## Work required
Search term "size": copy each line of the data containing it.

## Dataset
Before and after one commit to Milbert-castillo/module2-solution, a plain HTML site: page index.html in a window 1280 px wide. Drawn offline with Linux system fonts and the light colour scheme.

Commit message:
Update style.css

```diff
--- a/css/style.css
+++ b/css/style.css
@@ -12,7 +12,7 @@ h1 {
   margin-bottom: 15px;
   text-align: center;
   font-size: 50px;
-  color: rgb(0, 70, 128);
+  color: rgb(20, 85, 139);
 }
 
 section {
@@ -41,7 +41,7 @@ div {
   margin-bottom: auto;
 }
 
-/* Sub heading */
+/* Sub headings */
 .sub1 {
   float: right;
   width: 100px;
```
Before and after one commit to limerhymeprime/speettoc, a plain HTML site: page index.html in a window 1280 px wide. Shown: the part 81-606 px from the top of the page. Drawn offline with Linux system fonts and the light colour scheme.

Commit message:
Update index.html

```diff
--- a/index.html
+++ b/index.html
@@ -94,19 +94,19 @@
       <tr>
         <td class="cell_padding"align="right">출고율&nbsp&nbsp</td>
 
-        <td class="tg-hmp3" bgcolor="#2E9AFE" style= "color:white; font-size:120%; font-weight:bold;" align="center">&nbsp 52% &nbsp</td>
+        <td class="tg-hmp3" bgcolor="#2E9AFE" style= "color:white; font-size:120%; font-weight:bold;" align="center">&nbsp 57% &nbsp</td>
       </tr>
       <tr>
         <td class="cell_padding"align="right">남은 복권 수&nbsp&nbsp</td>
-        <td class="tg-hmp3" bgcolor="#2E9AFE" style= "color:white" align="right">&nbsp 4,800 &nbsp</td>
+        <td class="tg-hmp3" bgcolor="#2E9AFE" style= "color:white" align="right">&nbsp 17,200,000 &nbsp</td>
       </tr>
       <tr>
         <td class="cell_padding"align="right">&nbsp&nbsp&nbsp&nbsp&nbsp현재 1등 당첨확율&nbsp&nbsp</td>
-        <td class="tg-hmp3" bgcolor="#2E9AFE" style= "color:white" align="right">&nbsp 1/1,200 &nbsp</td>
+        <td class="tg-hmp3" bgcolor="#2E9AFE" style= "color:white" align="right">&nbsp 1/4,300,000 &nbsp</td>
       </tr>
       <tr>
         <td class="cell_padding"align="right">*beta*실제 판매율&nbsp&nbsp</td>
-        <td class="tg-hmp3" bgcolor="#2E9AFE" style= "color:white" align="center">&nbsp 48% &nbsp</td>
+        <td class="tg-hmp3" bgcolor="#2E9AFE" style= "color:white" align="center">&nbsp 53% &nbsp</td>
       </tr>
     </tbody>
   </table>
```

## Written answer
   font-size: 50px;
-        <td class="tg-hmp3" bgcolor="#2E9AFE" style= "color:white; font-size:120%; font-weight:bold;" align="center">&nbsp 52% &nbsp</td>
+        <td class="tg-hmp3" bgcolor="#2E9AFE" style= "color:white; font-size:120%; font-weight:bold;" align="center">&nbsp 57% &nbsp</td>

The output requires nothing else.